But once you introduce roosters and drakes, they will fight each other, especially when there are only a few ladies in your coop. The more hens and ducks, the happier the roosters and drakes are.
Can Ducks Eat Chicken Feed?
Ducks can eat chicken feed. As mentioned earlier, ducks and chickens can share the same food, especially when they are already adults. But if you have ducklings, you should give them more niacin.
Nonetheless, chickens and ducks have the same nutrient requirements. Ducks eat more than chickens do, though.
Can a Duck Mate With a Chicken?
A duck cannot mate with a chicken. Drakes have corkscrew-like penises, while roosters only have a small bump called the papilla. The reproductive organs of ducks and hens are also not the same.
Therefore, actual penetration will not happen with roosters and ducks, and drakes may accidentally kill the hens.
Can Ducks Eat Chicken?
Ducks can eat chicken but the dead ones.

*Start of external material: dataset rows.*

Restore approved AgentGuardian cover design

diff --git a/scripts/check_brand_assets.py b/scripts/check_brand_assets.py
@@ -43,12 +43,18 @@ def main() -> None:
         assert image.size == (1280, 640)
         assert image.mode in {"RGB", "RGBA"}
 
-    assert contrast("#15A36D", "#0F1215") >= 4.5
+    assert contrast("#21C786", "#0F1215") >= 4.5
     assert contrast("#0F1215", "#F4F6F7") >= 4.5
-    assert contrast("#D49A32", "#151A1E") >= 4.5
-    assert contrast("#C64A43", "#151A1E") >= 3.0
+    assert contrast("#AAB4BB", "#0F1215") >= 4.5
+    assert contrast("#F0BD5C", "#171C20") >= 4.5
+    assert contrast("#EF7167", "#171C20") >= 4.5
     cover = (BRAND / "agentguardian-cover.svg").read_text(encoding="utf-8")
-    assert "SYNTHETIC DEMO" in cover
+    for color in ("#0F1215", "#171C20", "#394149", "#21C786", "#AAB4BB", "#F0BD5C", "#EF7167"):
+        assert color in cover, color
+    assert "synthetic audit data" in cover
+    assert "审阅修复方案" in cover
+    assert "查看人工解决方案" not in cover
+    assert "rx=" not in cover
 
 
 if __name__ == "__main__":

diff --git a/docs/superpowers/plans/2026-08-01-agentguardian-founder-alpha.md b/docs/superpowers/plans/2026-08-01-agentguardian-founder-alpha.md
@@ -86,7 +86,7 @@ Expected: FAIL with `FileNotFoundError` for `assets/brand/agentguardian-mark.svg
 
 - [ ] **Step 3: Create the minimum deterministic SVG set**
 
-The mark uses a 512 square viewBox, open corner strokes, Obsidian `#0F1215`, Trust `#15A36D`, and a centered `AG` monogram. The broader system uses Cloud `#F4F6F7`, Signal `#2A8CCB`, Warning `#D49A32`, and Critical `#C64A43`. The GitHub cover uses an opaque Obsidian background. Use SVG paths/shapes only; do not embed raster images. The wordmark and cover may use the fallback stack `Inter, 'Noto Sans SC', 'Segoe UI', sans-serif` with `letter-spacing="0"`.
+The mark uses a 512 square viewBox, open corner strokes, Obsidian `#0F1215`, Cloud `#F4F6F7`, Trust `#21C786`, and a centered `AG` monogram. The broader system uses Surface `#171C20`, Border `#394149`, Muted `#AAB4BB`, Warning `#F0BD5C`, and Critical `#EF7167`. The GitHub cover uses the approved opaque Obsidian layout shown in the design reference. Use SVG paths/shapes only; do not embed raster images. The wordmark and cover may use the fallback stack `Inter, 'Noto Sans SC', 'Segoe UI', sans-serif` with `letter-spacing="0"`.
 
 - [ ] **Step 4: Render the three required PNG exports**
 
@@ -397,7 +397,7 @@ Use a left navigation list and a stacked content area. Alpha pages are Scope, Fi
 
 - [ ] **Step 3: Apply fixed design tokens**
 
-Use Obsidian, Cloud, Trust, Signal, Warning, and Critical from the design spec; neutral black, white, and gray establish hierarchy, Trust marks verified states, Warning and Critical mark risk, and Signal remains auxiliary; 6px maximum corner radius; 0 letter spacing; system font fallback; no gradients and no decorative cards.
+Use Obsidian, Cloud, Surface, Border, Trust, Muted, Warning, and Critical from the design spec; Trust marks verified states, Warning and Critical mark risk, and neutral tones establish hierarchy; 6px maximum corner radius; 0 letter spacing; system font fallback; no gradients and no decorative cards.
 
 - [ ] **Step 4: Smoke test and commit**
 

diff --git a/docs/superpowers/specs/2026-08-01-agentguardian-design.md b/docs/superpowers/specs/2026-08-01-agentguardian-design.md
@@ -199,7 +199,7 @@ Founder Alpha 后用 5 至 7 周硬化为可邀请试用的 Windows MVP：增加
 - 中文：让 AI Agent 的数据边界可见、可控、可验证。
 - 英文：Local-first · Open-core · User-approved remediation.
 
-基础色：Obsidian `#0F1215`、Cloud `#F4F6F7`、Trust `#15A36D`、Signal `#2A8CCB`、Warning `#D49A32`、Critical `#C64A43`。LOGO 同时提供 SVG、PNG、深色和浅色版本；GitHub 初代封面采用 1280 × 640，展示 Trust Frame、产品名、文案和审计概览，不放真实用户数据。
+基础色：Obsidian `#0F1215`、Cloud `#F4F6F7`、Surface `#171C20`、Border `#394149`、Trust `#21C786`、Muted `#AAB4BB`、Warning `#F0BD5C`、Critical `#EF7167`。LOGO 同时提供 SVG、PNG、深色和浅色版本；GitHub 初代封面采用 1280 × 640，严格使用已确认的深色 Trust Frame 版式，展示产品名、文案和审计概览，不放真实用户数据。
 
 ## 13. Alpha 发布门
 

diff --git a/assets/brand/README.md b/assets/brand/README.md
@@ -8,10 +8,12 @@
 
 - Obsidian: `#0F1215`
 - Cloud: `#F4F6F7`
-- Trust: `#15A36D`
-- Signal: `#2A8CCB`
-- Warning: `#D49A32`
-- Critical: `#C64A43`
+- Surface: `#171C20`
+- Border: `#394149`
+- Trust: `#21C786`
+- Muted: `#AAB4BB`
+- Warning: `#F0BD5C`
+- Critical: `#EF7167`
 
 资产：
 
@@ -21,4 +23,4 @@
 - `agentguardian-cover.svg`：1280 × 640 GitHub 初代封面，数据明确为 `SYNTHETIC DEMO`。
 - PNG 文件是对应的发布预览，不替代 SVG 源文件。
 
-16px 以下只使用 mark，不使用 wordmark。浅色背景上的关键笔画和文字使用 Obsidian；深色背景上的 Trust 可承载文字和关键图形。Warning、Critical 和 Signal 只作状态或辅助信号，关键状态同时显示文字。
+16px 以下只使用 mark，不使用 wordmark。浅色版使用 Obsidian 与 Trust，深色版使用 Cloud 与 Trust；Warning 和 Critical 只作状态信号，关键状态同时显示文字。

They may be fed with chicken meat, as long as it is properly cooked, boneless, and in small amounts only. In the same way, chickens can also eat diced cooked duck meat.

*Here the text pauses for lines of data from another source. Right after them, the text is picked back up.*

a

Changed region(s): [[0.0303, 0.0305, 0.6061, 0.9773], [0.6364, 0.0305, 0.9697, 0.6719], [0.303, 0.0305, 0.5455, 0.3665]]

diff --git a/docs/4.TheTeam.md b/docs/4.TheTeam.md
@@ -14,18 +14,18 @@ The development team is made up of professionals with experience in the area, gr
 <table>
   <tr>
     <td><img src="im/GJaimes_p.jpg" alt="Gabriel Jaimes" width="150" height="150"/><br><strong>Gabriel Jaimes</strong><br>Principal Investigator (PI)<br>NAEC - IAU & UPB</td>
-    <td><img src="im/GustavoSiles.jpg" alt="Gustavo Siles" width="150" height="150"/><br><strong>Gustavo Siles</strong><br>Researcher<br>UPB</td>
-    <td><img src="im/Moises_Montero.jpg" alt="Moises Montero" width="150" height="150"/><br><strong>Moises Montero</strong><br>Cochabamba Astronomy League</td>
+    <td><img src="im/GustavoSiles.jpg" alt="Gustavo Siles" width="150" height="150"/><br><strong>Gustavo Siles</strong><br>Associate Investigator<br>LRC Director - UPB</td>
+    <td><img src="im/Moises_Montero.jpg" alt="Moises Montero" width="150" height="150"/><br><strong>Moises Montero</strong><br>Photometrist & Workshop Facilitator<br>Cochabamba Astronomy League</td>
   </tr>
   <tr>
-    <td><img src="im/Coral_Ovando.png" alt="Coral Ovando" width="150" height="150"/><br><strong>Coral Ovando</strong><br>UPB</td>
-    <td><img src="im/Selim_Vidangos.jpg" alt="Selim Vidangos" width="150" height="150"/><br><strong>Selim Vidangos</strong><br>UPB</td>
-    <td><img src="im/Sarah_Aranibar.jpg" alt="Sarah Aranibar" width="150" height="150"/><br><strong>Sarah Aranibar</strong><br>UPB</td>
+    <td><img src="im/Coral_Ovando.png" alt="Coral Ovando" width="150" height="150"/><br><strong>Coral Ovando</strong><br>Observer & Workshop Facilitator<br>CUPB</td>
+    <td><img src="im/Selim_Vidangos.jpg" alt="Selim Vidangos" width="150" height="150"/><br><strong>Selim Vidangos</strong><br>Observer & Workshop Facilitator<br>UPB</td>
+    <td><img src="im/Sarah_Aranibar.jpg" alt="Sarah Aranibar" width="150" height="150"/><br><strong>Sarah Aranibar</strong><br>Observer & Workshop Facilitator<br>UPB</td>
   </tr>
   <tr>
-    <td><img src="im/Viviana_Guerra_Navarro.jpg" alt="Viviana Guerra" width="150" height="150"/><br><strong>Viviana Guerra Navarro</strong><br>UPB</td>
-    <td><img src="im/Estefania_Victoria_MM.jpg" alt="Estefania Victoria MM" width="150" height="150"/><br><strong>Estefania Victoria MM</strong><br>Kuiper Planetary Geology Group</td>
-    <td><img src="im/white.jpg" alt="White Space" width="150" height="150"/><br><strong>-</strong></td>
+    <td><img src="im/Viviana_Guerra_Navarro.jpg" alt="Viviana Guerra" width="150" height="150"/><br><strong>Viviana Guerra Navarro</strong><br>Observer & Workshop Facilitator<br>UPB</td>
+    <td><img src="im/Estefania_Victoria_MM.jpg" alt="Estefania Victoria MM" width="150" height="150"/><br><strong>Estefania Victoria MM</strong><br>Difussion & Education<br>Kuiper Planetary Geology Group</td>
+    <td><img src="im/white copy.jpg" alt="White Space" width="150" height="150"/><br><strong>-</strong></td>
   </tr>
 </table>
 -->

Both of them can also be fed with cooked turkey. Nevertheless, processed foods are not good for them.
Is Duck Healthier Than Chicken?
Ducks are healthier than chickens. As explained above, ducks love to stay on the water more than chickens do. Therefore, they are less prone to external parasites such as lice and mites.
Ducks also have a stronger immune system than chickens. They are less susceptible to various diseases, including Coccidiosis.
Aside from having waterproof feathers, ducks also have a thick layer of body fat. This makes them more cold and hardy than chickens and can survive better during winter.
Both of them can suffer from heat stroke in the summer. But then, ducks can cool their bodies faster than chickens after dipping into a pond or kiddie pool.
Are Duck Eggs More Nutritious Than Chicken Eggs?
Duck eggs are more nutritious than chicken eggs. The yolk of a duck egg is larger than that of a chicken egg. It also contains more egg white (albumen). This means that duck eggs have more protein than chicken eggs. Interestingly, duck eggs also have more carbohydrates, iron, and Vitamins A, B6, B12, D, and E.
A 100-gram duck egg has 12 grams of protein, while a 100-gram chicken egg only has 10 grams. With the same egg weight, duck eggs and chicken eggs have 223 and 149 calories, respectively.
But then, the protein content in fried eggs is reduced, as compared to raw and hard-boiled eggs, regardless of the type of egg.
Do Duck Eggs Have More Cholesterol Than Chicken Eggs?
Duck eggs have more cholesterol than chicken eggs. In fact, the cholesterol in duck eggs is 276% of the Daily Value (DV). On the other hand, chicken eggs only have 92% cholesterol of the Daily Value (DV).
Both eggs have no fiber, but duck eggs have 18.5 grams of fat, while chicken eggs only have 11 grams of fat.
Is a Duck Egg Bigger Than a Chicken Egg?
A duck egg is bigger than a chicken egg, especially in terms of egg yolk. They tend to be about 50% bigger, or even double the size, and heavier than chicken eggs.
This is the main reason why they are richer in vitamins and minerals. But because of this, duck eggs are more expensive than chicken eggs.
Do Duck Eggs Taste Like Chicken Eggs?
Duck eggs taste like chicken eggs. But if you are used to eating chicken eggs, and you will eat duck eggs for the first time, you may notice that the latter has a more intense flavor.
Duck eggs also somehow taste less watery than chicken eggs. If you are eating duck eggs frequently, the difference in taste is negligible.
By now, you have an idea that ducks and chickens are not exactly best friends. Although you can mix them in a single coop, close monitoring is a must.
Aside from providing them with the right food and clean water, give them also enough space. If you want to mix drakes and roosters, start while they are still young.